  • Date:2024-02-29
Lee Ching-hai

Chinese Name: 李清海

Born: 1941

Place of Birth: Kinmen


Did You Know That…?

Lee Ching-hai was the recipient of the 3rd Kinmen Cultural Awards in 2019. In 2022, he was recognized by the Ministry of Culture (MOC) as a preserver of important cultural heritage (stucco and plasterwork technique). 



Lee Ching-hai is a master in stucco work. When he was 20 years old, he met his mentor Lee Si-ruei (李錫蚋) from Kinmen, and learned traditional construction methods. Then, he participated in various projects, including the construction and maintenance of temples and traditional houses. Along the way, he picked up several traditional techniques such as the methods of making “swallowtail ridges (燕尾脊)” and “horsebacks (馬背).” Later, he struck out on his own and took charge of monument restoration projects, including the cases of Shanhou Folk Culture Village (山后民俗村), Zhuzi Shrine (朱子祠), and Shuangli Temple (雙鯉古地廟), covering almost all of the traditional houses in Kinmen.

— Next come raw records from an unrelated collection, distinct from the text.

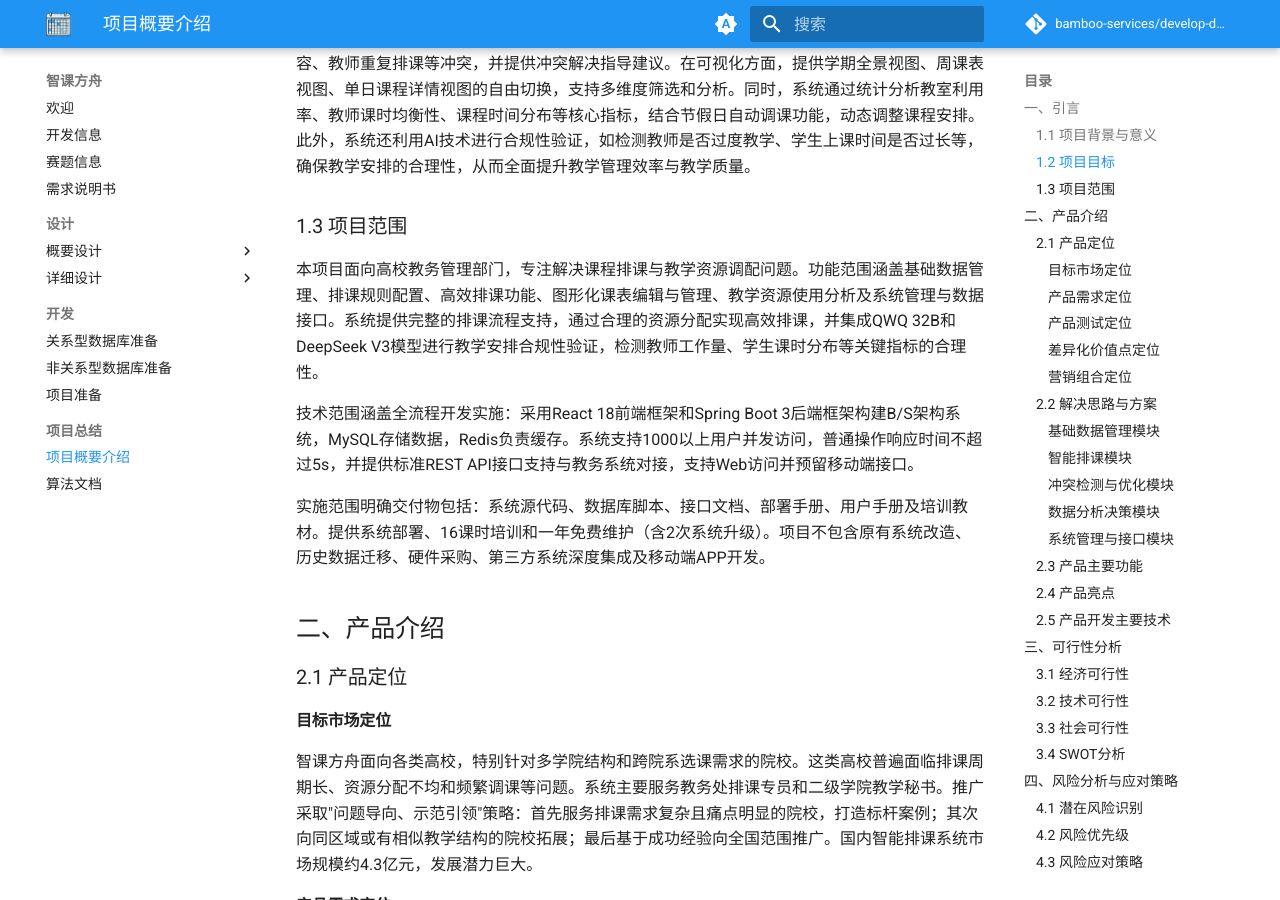
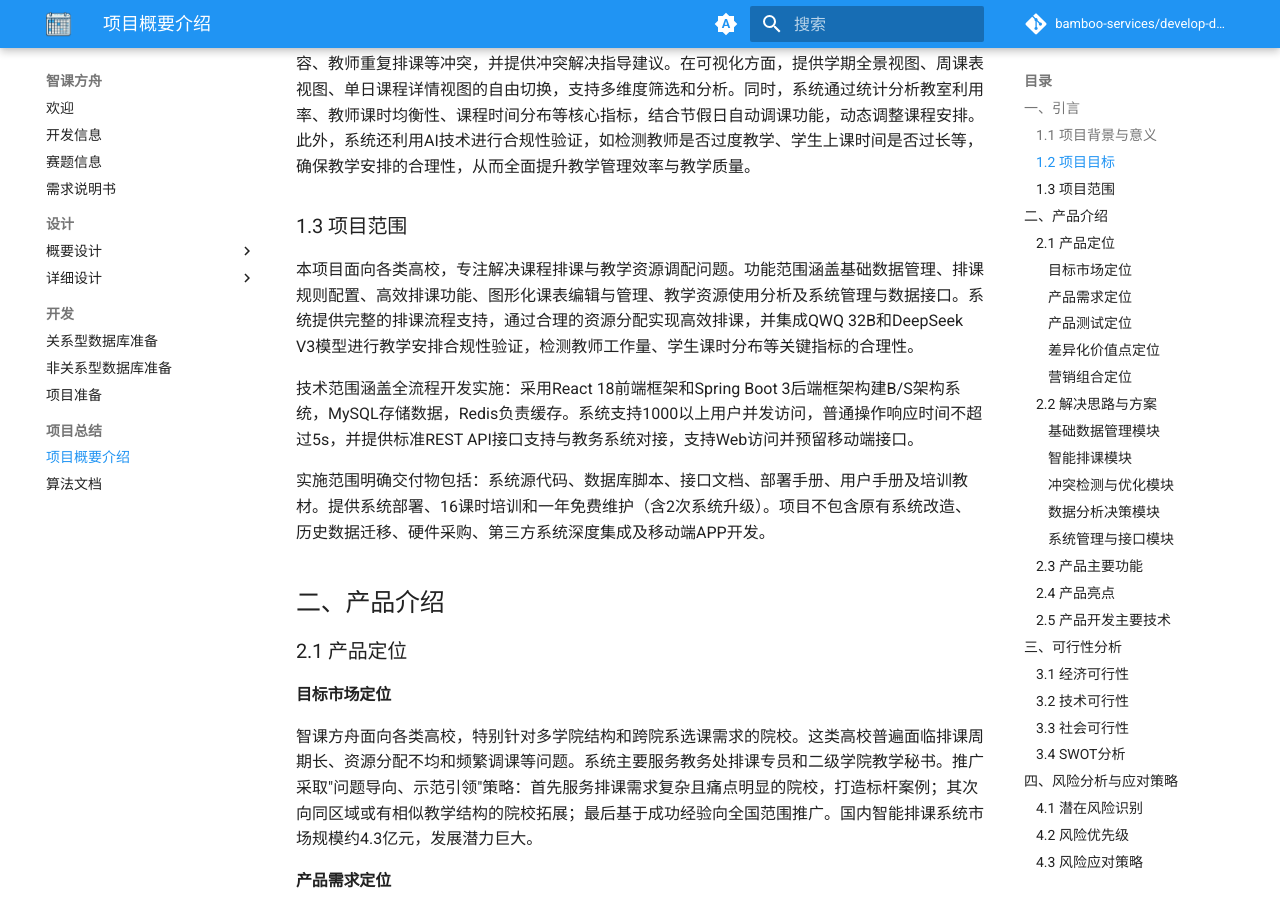
Before and after one commit to class-scheduling-system/develop-document, an MkDocs documentation site: the page built from docs/final/ProjectOverview.md, in a window 1280 px wide and 900 px high, scrolled down 636 px. Built offline with MkDocs 1.6.1 and Material for MkDocs 9.7.7, drawn with Linux system fonts in a browser that asks for light colours; comment, search, counter and statistics services are not loaded; some of the changed text lies outside the part shown.

Commit message:
docs: 修改项目范围和智能排课模块的描述

```diff
--- a/docs/final/ProjectOverview.md
+++ b/docs/final/ProjectOverview.md
@@ -8,7 +8,7 @@
 
 ### 1.3 项目范围
 
-本项目面向高校教务管理部门，专注解决课程排课与教学资源调配问题。功能范围涵盖基础数据管理、排课规则配置、高效排课功能、图形化课表编辑与管理、教学资源使用分析及系统管理与数据接口。系统提供完整的排课流程支持，通过合理的资源分配实现高效排课，并集成QWQ 32B和DeepSeek V3模型进行教学安排合规性验证，检测教师工作量、学生课时分布等关键指标的合理性。
+本项目面向各类高校，专注解决课程排课与教学资源调配问题。功能范围涵盖基础数据管理、排课规则配置、高效排课功能、图形化课表编辑与管理、教学资源使用分析及系统管理与数据接口。系统提供完整的排课流程支持，通过合理的资源分配实现高效排课，并集成QWQ 32B和DeepSeek V3模型进行教学安排合规性验证，检测教师工作量、学生课时分布等关键指标的合理性。
 
 技术范围涵盖全流程开发实施：采用React 18前端框架和Spring Boot 3后端框架构建B/S架构系统，MySQL存储数据，Redis负责缓存。系统支持1000以上用户并发访问，普通操作响应时间不超过5s，并提供标准REST API接口支持与教务系统对接，支持Web访问并预留移动端接口。
 
```
Also changed, not shown: other parts of docs/final/ProjectOverview.md (+1 -1 lines).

Lee is known for making roof ridges. By creating smooth curves on the ridges and forming swallowtails at the end of the roofs, he skillfully demonstrates the architectural aesthetics of Tong’an District (同安) across the Taiwan Strait. He is now one of the most important craftsmen in the restoration of monuments in the Kinmen area. In 2023, he was verified by the MOC as a preserver of important cultural heritage, also known as the “National Living Treasure.”


In 1991, Lee’s two sons returned to Kinmen successively after completing their studies and joined his team. For Lee, having his sons working together with him and continuing his legacy is the most delightful thing. 


Invited by the MOC and the Cultural Affairs Bureau of Kinmen County, Lee was appointed to teach at the China University of Technology (中國科技大學) and conduct seminars on the restoration techniques of traditional buildings in Kinmen. He also served as a monument examination committee member for the MOC and the Kinmen National Park, providing practical advice and guidance. He has taken on 12 students as apprentices, the only group of apprentices he has ever mentored, hoping that the techniques he possesses will be passed on to future generations. 


(Photo courtesy of Lee Ching-hai)